EXERCISE OBJECTIVE -
Could you copy each line of the entries that contains "header"?

AVAILABLE DATA -

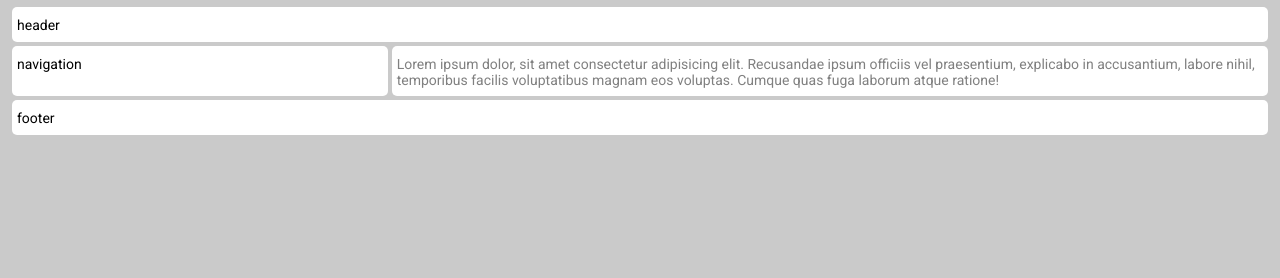
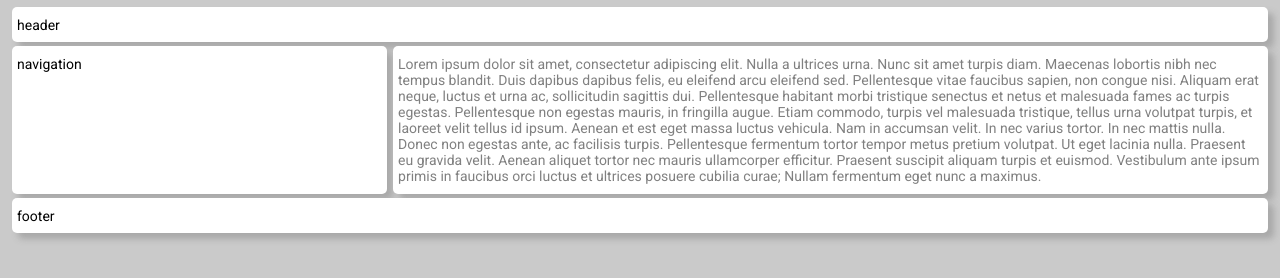
Before and after one commit to IevaSta/flexbox, a plain HTML site: page index.html in a window 1280 px wide. Drawn offline with Linux system fonts and the light colour scheme.

Commit message:
Add shadow

```diff
--- a/index.html
+++ b/index.html
@@ -18,7 +18,18 @@
 
     <main>
         <div>navigation</div>
-        <p>Lorem ipsum dolor, sit amet consectetur adipisicing elit. Recusandae ipsum officiis vel praesentium, explicabo in accusantium, labore nihil, temporibus facilis voluptatibus magnam eos voluptas. Cumque quas fuga laborum atque ratione!</p>
+        <p> Lorem ipsum dolor sit amet, consectetur adipiscing elit. Nulla a ultrices urna. Nunc sit amet turpis diam.
+            Maecenas lobortis nibh nec tempus blandit. Duis dapibus dapibus felis, eu eleifend arcu eleifend sed.
+            Pellentesque vitae faucibus sapien, non congue nisi. Aliquam erat neque, luctus et urna ac, sollicitudin
+            sagittis dui. Pellentesque habitant morbi tristique senectus et netus et malesuada fames ac turpis egestas.
+            Pellentesque non egestas mauris, in fringilla augue. Etiam commodo, turpis vel malesuada tristique, tellus
+            urna volutpat turpis, et laoreet velit tellus id ipsum. Aenean et est eget massa luctus vehicula.
+            Nam in accumsan velit. In nec varius tortor. In nec mattis nulla. Donec non egestas ante, ac facilisis
+            turpis. Pellentesque fermentum tortor tempor metus pretium volutpat. Ut eget lacinia nulla. Praesent eu
+            gravida velit. Aenean aliquet tortor nec mauris ullamcorper efficitur. Praesent suscipit aliquam turpis et
+            euismod. Vestibulum ante ipsum primis in faucibus orci luctus et ultrices posuere cubilia curae; Nullam
+            fermentum eget nunc a maximus.
+        </p>
     </main>
 
     <footer>footer</footer>
--- a/main.css
+++ b/main.css
@@ -17,27 +17,40 @@ main {
     display: flex;
 }
 
-header, div, p, footer {
+header,
+div,
+p,
+footer {
+    position: relative;
     background: white;
     border-radius: 5px;
     margin: 2px;
     padding: 10px 5px;
-    /* shadows */
+
+    /* shadow */
+    box-shadow: 6px 6px 6px 0px rgba(130, 130, 130, 0.46);
+    -webkit-box-shadow: 6px 6px 6px 0px rgba(130, 130, 130, 0.46);
+    -moz-box-shadow: 6px 6px 6px 0px rgba(130, 130, 130, 0.46);
 }
 
 div {
     width: 30%;
+    margin-right: 4px;
+    position: sticky;
+    min-width: 125px;
 }
 
 p {
     color: gray;
     width: 70%;
-    max-height: 50px;
+    max-height: 20vh;
     overflow: scroll;
 }
 
-header, footer {
+header,
+footer {
     height: 35px;
     display: flex;
     align-items: center;
+    position: sticky;
 }
```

SOLVED EXERCISE -
-header, div, p, footer {
+header,
-header, footer {
+header,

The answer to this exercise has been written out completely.